In 1986 the Irish Republican Army (IRA) used a JCB digger with its front bucket loaded with explosives, to ram into a Police Station before detonating it. So one year later, reports of a stolen JCB alerted the Security Services that another devastating IRA attack could be in preparation.
E4A, the Royal Ulster Constabulary's (RUC) covert intelligence unit, found the stolen digger hidden on a farm and based on further intelligence believed that the IRA in East Tyrone was behind hatching a plot. This belief was given further credence when reports came in of a blue Toyota van being stolen by masked men. Such a modus operandi had been used before to facilitate the transport of IRA terrorists to large scale attacks.
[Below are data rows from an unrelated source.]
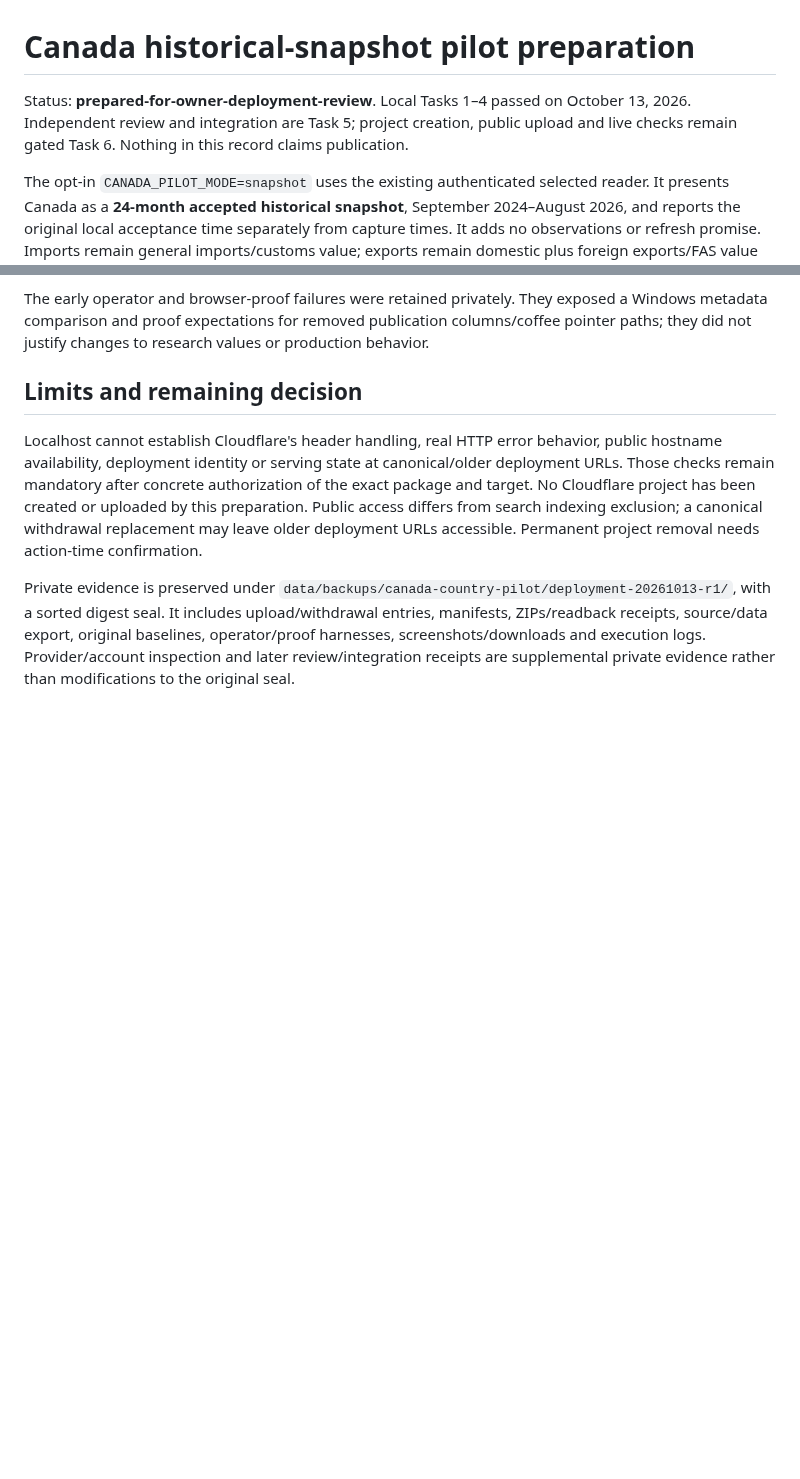
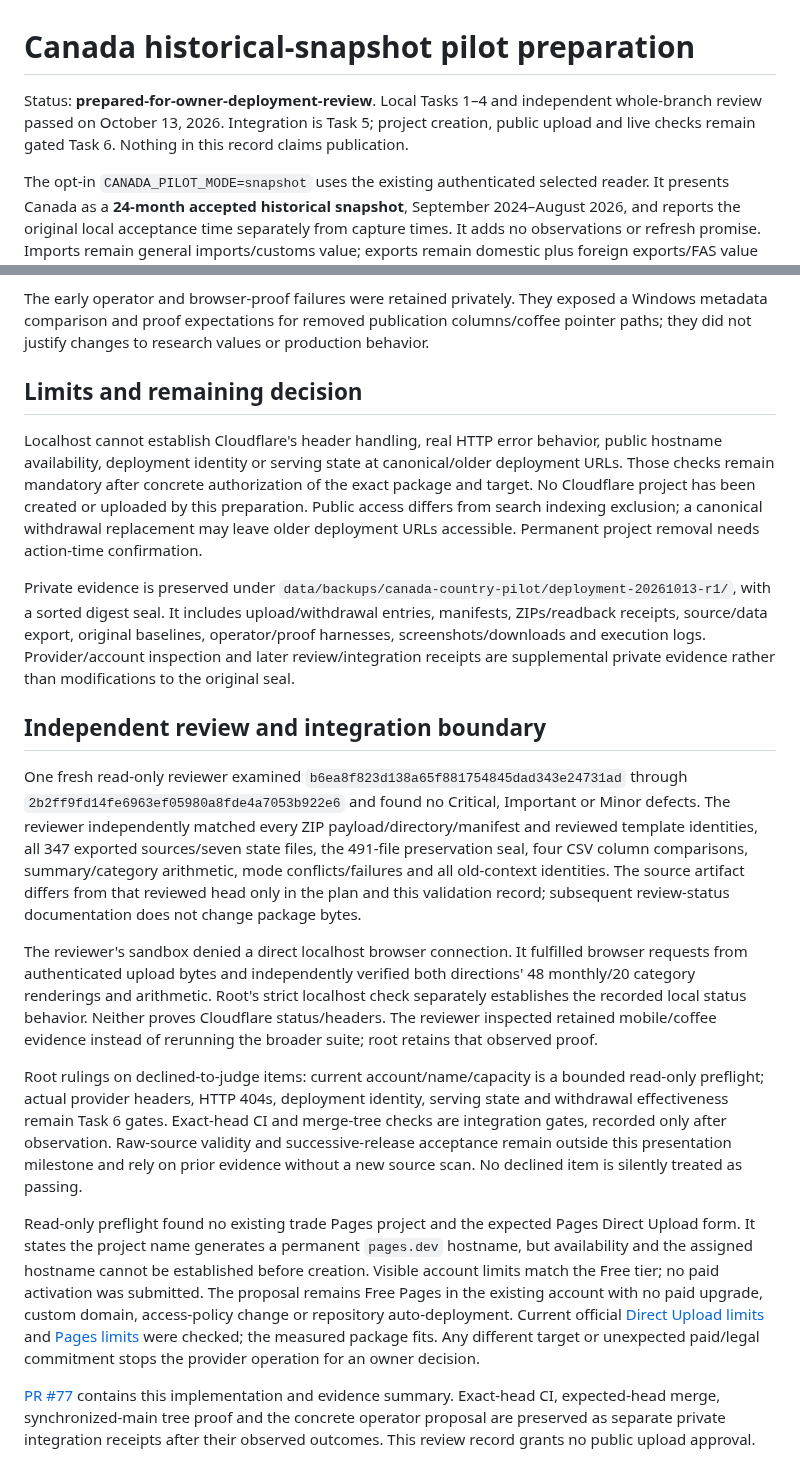
Before and after one commit to Vasuki8/us-trade-tracker, a Markdown page: docs/validation/canada-pilot-deployment.md, 2 parts joined by grey strips. GitHub-like rendering; blank space fills up the shorter version.

Commit message:
Record independent deployment preparation review

```diff
--- a/docs/validation/canada-pilot-deployment.md
+++ b/docs/validation/canada-pilot-deployment.md
@@ -1,6 +1,6 @@
 # Canada historical-snapshot pilot preparation
 
-Status: **prepared-for-owner-deployment-review**. Local Tasks 1–4 passed on October 13, 2026. Independent review and integration are Task 5; project creation, public upload and live checks remain gated Task 6. Nothing in this record claims publication.
+Status: **prepared-for-owner-deployment-review**. Local Tasks 1–4 and independent whole-branch review passed on October 13, 2026. Integration is Task 5; project creation, public upload and live checks remain gated Task 6. Nothing in this record claims publication.
 
 The opt-in `CANADA_PILOT_MODE=snapshot` uses the existing authenticated selected reader. It presents Canada as a **24-month accepted historical snapshot**, September 2024–August 2026, and reports the original local acceptance time separately from capture times. It adds no observations or refresh promise. Imports remain general imports/customs value; exports remain domestic plus foreign exports/FAS value with the Canadian exchange qualification. All values remain nominal USD and not seasonally adjusted.
 
@@ -38,3 +38,15 @@ The early operator and browser-proof failures were retained privately. They expo
 Localhost cannot establish Cloudflare's header handling, real HTTP error behavior, public hostname availability, deployment identity or serving state at canonical/older deployment URLs. Those checks remain mandatory after concrete authorization of the exact package and target. No Cloudflare project has been created or uploaded by this preparation. Public access differs from search indexing exclusion; a canonical withdrawal replacement may leave older deployment URLs accessible. Permanent project removal needs action-time confirmation.
 
 Private evidence is preserved under `data/backups/canada-country-pilot/deployment-20261013-r1/`, with a sorted digest seal. It includes upload/withdrawal entries, manifests, ZIPs/readback receipts, source/data export, original baselines, operator/proof harnesses, screenshots/downloads and execution logs. Provider/account inspection and later review/integration receipts are supplemental private evidence rather than modifications to the original seal.
+
+## Independent review and integration boundary
+
+One fresh read-only reviewer examined `b6ea8f823d138a65f881754845dad343e24731ad` through `2b2ff9fd14fe6963ef05980a8fde4a7053b922e6` and found no Critical, Important or Minor defects. The reviewer independently matched every ZIP payload/directory/manifest and reviewed template identities, all 347 exported sources/seven state files, the 491-file preservation seal, four CSV column comparisons, summary/category arithmetic, mode conflicts/failures and all old-context identities. The source artifact differs from that reviewed head only in the plan and this validation record; subsequent review-status documentation does not change package bytes.
+
+The reviewer's sandbox denied a direct localhost browser connection. It fulfilled browser requests from authenticated upload bytes and independently verified both directions' 48 monthly/20 category renderings and arithmetic. Root's strict localhost check separately establishes the recorded local status behavior. Neither proves Cloudflare status/headers. The reviewer inspected retained mobile/coffee evidence instead of rerunning the broader suite; root retains that observed proof.
+
+Root rulings on declined-to-judge items: current account/name/capacity is a bounded read-only preflight; actual provider headers, HTTP 404s, deployment identity, serving state and withdrawal effectiveness remain Task 6 gates. Exact-head CI and merge-tree checks are integration gates, recorded only after observation. Raw-source validity and successive-release acceptance remain outside this presentation milestone and rely on prior evidence without a new source scan. No declined item is silently treated as passing.
+
+Read-only preflight found no existing trade Pages project and the expected Pages Direct Upload form. It states the project name generates a permanent `pages.dev` hostname, but availability and the assigned hostname cannot be established before creation. Visible account limits match the Free tier; no paid activation was submitted. The proposal remains Free Pages in the existing account with no paid upgrade, custom domain, access-policy change or repository auto-deployment. Current official [Direct Upload limits](https://developers.cloudflare.com/pages/get-started/direct-upload/) and [Pages limits](https://developers.cloudflare.com/pages/platform/limits/) were checked; the measured package fits. Any different target or unexpected paid/legal commitment stops the provider operation for an owner decision.
+
+[PR #77](https://github.com/Vasuki8/us-trade-tracker/pull/77) contains this implementation and evidence summary. Exact-head CI, expected-head merge, synchronized-main tree proof and the concrete operator proposal are preserved as separate private integration receipts after their observed outcomes. This review record grants no public upload approval.
```
Also changed, not shown: 2 other files.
Further intelligence gathering confirmed that an attack had been planned and also revealed the place. It was to be the RUC Police Station at Loughgall in County Armagh. A surveillance team was tasked with monitoring the JCB to give warning of when the attack was underway.
On Friday 8th May 1987, close to Loughgall, the JCB was moved from the farm building where it had been hidden. A small number of RUC officers were left in the police station as decoys, along with some members of the Special Forces regiment of the British Army, the Special Air Service (SAS). They would be warned when to take cover or join the ambush. Outside the police station more SAS troopers laid in wait to ambush the IRA terrorists if they commenced an attack.